Mary Whitcomb
Mary Whitcomb
Dr. Patricia Nishimoto
Dr. Patricia Nishimoto

SALT LAKE (KHNL) -- Every year, more than 180,000 Americans are diagnosed with breast cancer. And, less than five percent of those people, have a rare form called inflammatory breast cancer. Here's the story of how one woman is determined to beat the disease.

Mary Whitcomb is a loving wife and a mother of two. Two years ago, her life changed when she realized something was wrong with her body.

"I had a pinching tenderness in my chest," said Whitcomb. "I pushed up my shirt and there was a very large red mass, not a little lump, not a big lump, just a large red mass."

She has inflammatory breast cancer, or IBC. Whitcomb has done regular self breast exams and checked for lumps, but IBC is different because it can't be felt. And it's not easily detected with a mammogram, because IBC starts near the chest wall, and hides underneath the breast tissue.

"For IBC, usually when it's diagnosed, it's stage three or stage four," said Dr. Patricia Nishimoto, an adult oncology clinical nurse specialist at Tripler Army Medical Center. "That's an advanced cancer."

An advanced cancer that may be hard to detect, but there are some warning signs.

"They look for dimpling in the skin like an orange peel," said Dr. Nishimoto. "They look for redness. They look to see if the shape of the breast has changed."

As Whitcomb finishes another round of chemo, she said she couldn't have made it without her family's love.

"I don't believe you can make it without support," she said.

Support she'll need on this journey towards a cancer-free life.

Currently there's no early detection method for IBC. So, the best advice for women is to do regular self-exams, and if you notice anything unusual -- redness, warmth, or change in breast size -- contact your doctor.
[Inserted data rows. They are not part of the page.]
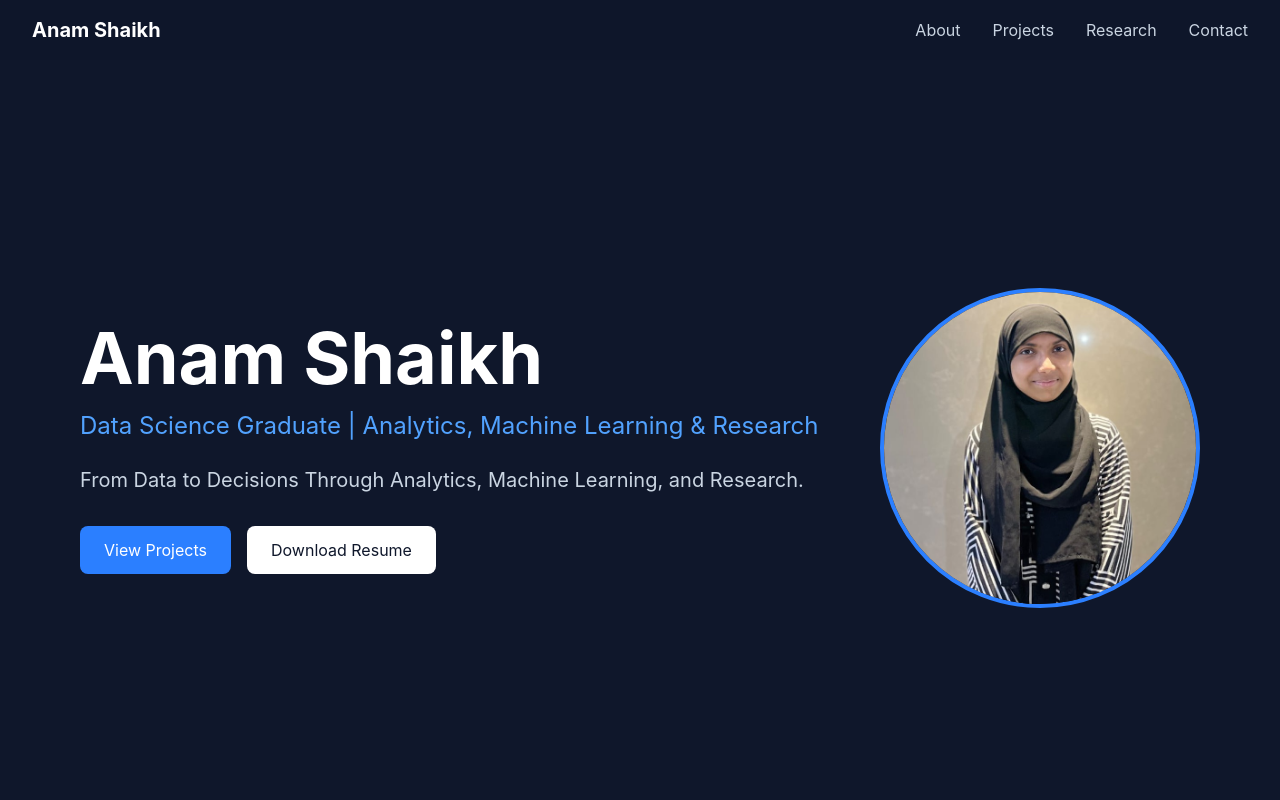
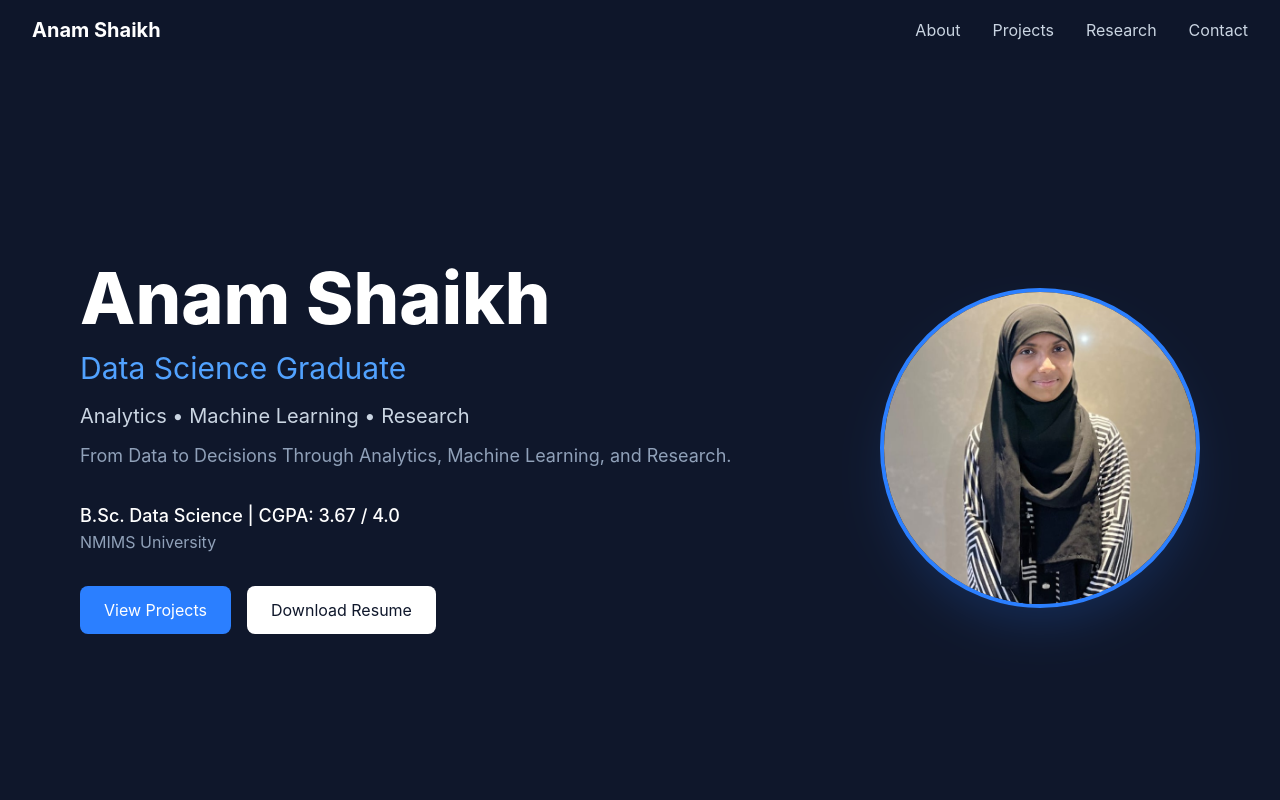
Before and after one commit to anamsk147/portfolio-website, a React (Vite) app: page / in a window 1280 px wide. Shown: the top 800 px of the page. Built offline with nearby package versions, Linux system fonts and the light colour scheme.

Commit message:
Improved hero section

```diff
--- a/src/App.jsx
+++ b/src/App.jsx
@@ -13,7 +13,7 @@ import Footer from "./components/Footer";
 
 function App() {
   return (
-    <>
+    <div className="bg-gradient-to-b from-slate-900 via-slate-950 to-black">
       <Navbar />
       <Hero />
       <Highlights />
@@ -26,7 +26,7 @@ function App() {
       <Certifications />
       <Contact />
       <Footer />
-    </>
+    </div>
   );
 }
 
--- a/src/components/About.jsx
+++ b/src/components/About.jsx
@@ -5,7 +5,7 @@ function About() {
       className="bg-slate-900 text-white py-24"
     >
       <div className="max-w-5xl mx-auto px-8">
-        <h2 className="text-4xl font-bold mb-10">
+        <h2 className="text-4xl md:text-5xl font-bold mb-10">
           About Me
         </h2>
 
--- a/src/components/Contact.jsx
+++ b/src/components/Contact.jsx
@@ -5,7 +5,7 @@ function Contact() {
       className="bg-slate-950 text-white py-24"
     >
       <div className="max-w-4xl mx-auto px-8 text-center">
-        <h2 className="text-4xl font-bold mb-8">
+        <h2 className="text-4xl md:text-5xl font-bold mb-10">
           Contact
         </h2>
 
--- a/src/components/Experience.jsx
+++ b/src/components/Experience.jsx
@@ -4,7 +4,7 @@ function Experience() {
   return (
     <section className="bg-slate-900 text-white py-24">
       <div className="max-w-5xl mx-auto px-8">
-        <h2 className="text-4xl font-bold text-center mb-14">
+        <h2 className="text-4xl md:text-5xl font-bold mb-10">
           Experience
         </h2>
 
--- a/src/components/Hero.jsx
+++ b/src/components/Hero.jsx
@@ -1,20 +1,34 @@
 function Hero() {
   return (
-    <section className="min-h-screen bg-slate-900 text-white flex items-center justify-between px-20 pt-24">
+    <section className="min-h-screen bg-slate-900 text-white flex flex-col-reverse lg:flex-row items-center justify-between px-8 lg:px-20 pt-24 gap-12">
 
       <div className="max-w-3xl">
-        <h1 className="text-7xl font-bold mb-4">
+        <h1 className="text-5xl lg:text-7xl font-extrabold mb-4">
           Anam Shaikh
         </h1>
 
-        <h2 className="text-2xl text-blue-400 mb-6">
-          Data Science Graduate | Analytics, Machine Learning & Research
+        <h2 className="text-3xl text-blue-400 mb-4">
+          Data Science Graduate
         </h2>
 
-        <p className="text-xl text-slate-300 mb-8">
+        <p className="text-xl text-slate-300 mb-3">
+          Analytics • Machine Learning • Research
+        </p>
+
+        <p className="text-lg text-slate-400 mb-8">
           From Data to Decisions Through Analytics,
           Machine Learning, and Research.
         </p>
+
+        <div className="mb-8">
+          <p className="text-lg font-medium">
+            B.Sc. Data Science | CGPA: 3.67 / 4.0
+          </p>
+
+          <p className="text-slate-400">
+            NMIMS University
+          </p>
+        </div>
 
         <div className="flex gap-4">
           <a
@@ -38,7 +52,7 @@ function Hero() {
         <img
           src="/profile.jpg"
           alt="Anam Shaikh"
-          className="w-80 h-80 rounded-full object-cover border-4 border-blue-500"
+          className="w-64 h-64 lg:w-80 lg:h-80 rounded-full object-cover border-4 border-blue-500 shadow-2xl shadow-blue-500/20"
         />
       </div>
 
--- a/src/components/Projects.jsx
+++ b/src/components/Projects.jsx
@@ -15,7 +15,7 @@ function Projects() {
           {projects.map((project, index) => (
             <div
               key={index}
-              className="bg-slate-800 p-8 rounded-xl hover:scale-105 transition duration-300"
+              className="bg-slate-800 p-8 rounded-xl hover:scale-105 hover:shadow-2xl hover:shadow-blue-500/10 transition duration-300 border border-slate-700"
             >
               <h3 className="text-2xl font-semibold mb-4">
                 {project.title}
```
Also changed, not shown: 1 other file (tests, documents, lock files or other folders). Lines whose indentation alone changed are shown as unchanged.
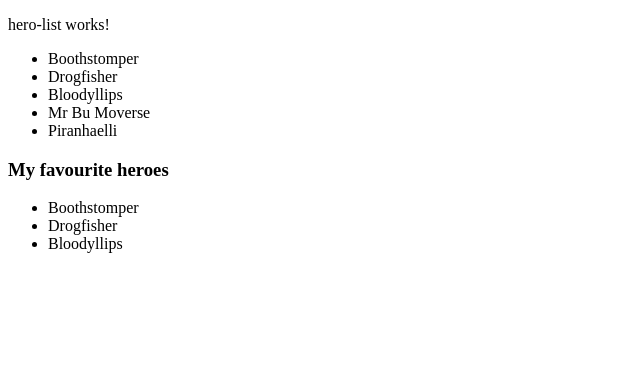
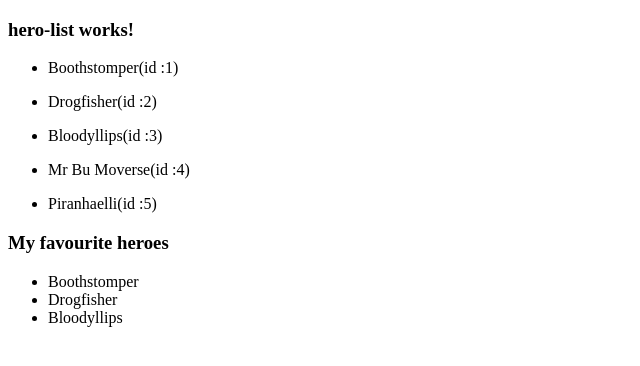
Before and after one commit to Anulav/Angular, an Angular app in the folder fifth/: page / in a window 1280 px wide. Shown: the top 366 px of the page, without its empty margins (0-640 px from the left). Built offline with nearby package versions, Linux system fonts and the light colour scheme.

Commit message:
Service in Service and Service scoping

```diff
--- a/fifth/src/app/heroes/favorite-heroes/favorite-heroes.component.ts
+++ b/fifth/src/app/heroes/favorite-heroes/favorite-heroes.component.ts
@@ -9,7 +9,7 @@ import { HeroService } from '../hero.service';
 })
 export class FavoriteHeroesComponent implements OnInit {
 
-  constructor(private heroservice : HeroService) { }
+  constructor(private heroservice : HeroService) { } //We could easily inject heroService without any injector because it is already present as Hero-List Component's providers
   heroes! : Hero[];
 
   ngOnInit(): void {
--- /dev/null
+++ b/fifth/src/app/heroes/hero-detail/hero-detail.component.html
@@ -0,0 +1 @@
+<p>{{hero.name}}(id :{{hero.id}})</p>
--- /dev/null
+++ b/fifth/src/app/heroes/hero-detail/hero-detail.component.ts
@@ -0,0 +1,22 @@
+import { Component, Input, OnInit } from '@angular/core';
+import { Hero } from 'src/app/hero.model';
+import { HeroDetailService } from './hero-detail.service';
+
+@Component({
+  selector: 'app-hero-detail',
+  templateUrl: './hero-detail.component.html',
+  styleUrls: ['./hero-detail.component.css'],
+  providers: [HeroDetailService] /*Provided HeroDetailService although it is also provideIn root. Service Scoping Baby!!*/
+})
+export class HeroDetailComponent implements OnInit {
+
+  hero! : Hero;
+  @Input() id!: number;
+
+  constructor(private heroDetailService: HeroDetailService ) { }
+
+  ngOnInit(): void {
+    this.hero = this.heroDetailService.getHero(this.id);
+  }
+
+}
--- /dev/null
+++ b/fifth/src/app/heroes/hero-detail/hero-detail.service.ts
@@ -0,0 +1,32 @@
+import { Injectable } from '@angular/core';
+import { Hero } from 'src/app/hero.model';
+import { HeroService } from '../hero.service';
+
+@Injectable({
+  providedIn: 'root'
+})
+export class HeroDetailService {
+
+  private hero! : Hero;
+  constructor(private heroService : HeroService) { } /* Service in service*/
+
+
+  getHero(id : number) : Hero{
+    const heroes = this.heroService.getHeroes();
+    if(!this.hero){
+      this.hero = heroes.find(hero => hero.id === id) as Hero;
+      /*
+      StackOverflow
+      You can now use the non-null assertion operator that is here exactly for your use case.
+      It tells TypeScript that even though something looks like it could be null, it can trust you that it's not:
+      let name1:string = person.name!;
+      //                            ^ note the exclamation mark here
+
+      Here I have casted using "as Hero"
+      */
+
+    }
+    return this.hero;
+  }
+
+}
--- a/fifth/src/app/heroes/hero-list/hero-list.component.html
+++ b/fifth/src/app/heroes/hero-list/hero-list.component.html
@@ -1,7 +1,7 @@
-<p>hero-list works!</p>
+<h3>hero-list works!</h3>
 <ul>
 <li *ngFor="let hero of heroes">
-{{hero.name}}
+  <app-hero-detail [id]="hero.id"></app-hero-detail>
 </li>
 </ul>
 <app-favorite-heroes></app-favorite-heroes>
--- a/fifth/src/app/heroes/heroes.module.ts
+++ b/fifth/src/app/heroes/heroes.module.ts
@@ -2,6 +2,7 @@ import { NgModule } from '@angular/core';
 import { CommonModule } from '@angular/common';
 import { HeroListComponent } from './hero-list/hero-list.component';
 import { FavoriteHeroesComponent } from './favorite-heroes/favorite-heroes.component';
+import { HeroDetailComponent } from './hero-detail/hero-detail.component';
 
 /*
 An Angular module is a container for a particular block of code that adheres to the same functionality.
@@ -12,7 +13,7 @@ can also create other modules, usually called feature modules.
 */
 
 @NgModule({
-  declarations: [HeroListComponent, FavoriteHeroesComponent],  //declarations: The components, directives, and pipes that are registered with the module.
+  declarations: [HeroListComponent, FavoriteHeroesComponent, HeroDetailComponent],  //declarations: The components, directives, and pipes that are registered with the module.
   imports: [         //imports: Other modules that contain declarations to be used by this module.
     CommonModule
   ],
```
Also changed, not shown: fifth/src/app/heroes/hero-list/hero-list.component.ts (+9 -1 lines), fifth/src/app/heroes/hero-detail/hero-detail.component.css (added), 2 other files (tests, documents, lock files or other folders).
For more information on IBC and other types of cancer, click the link on this page.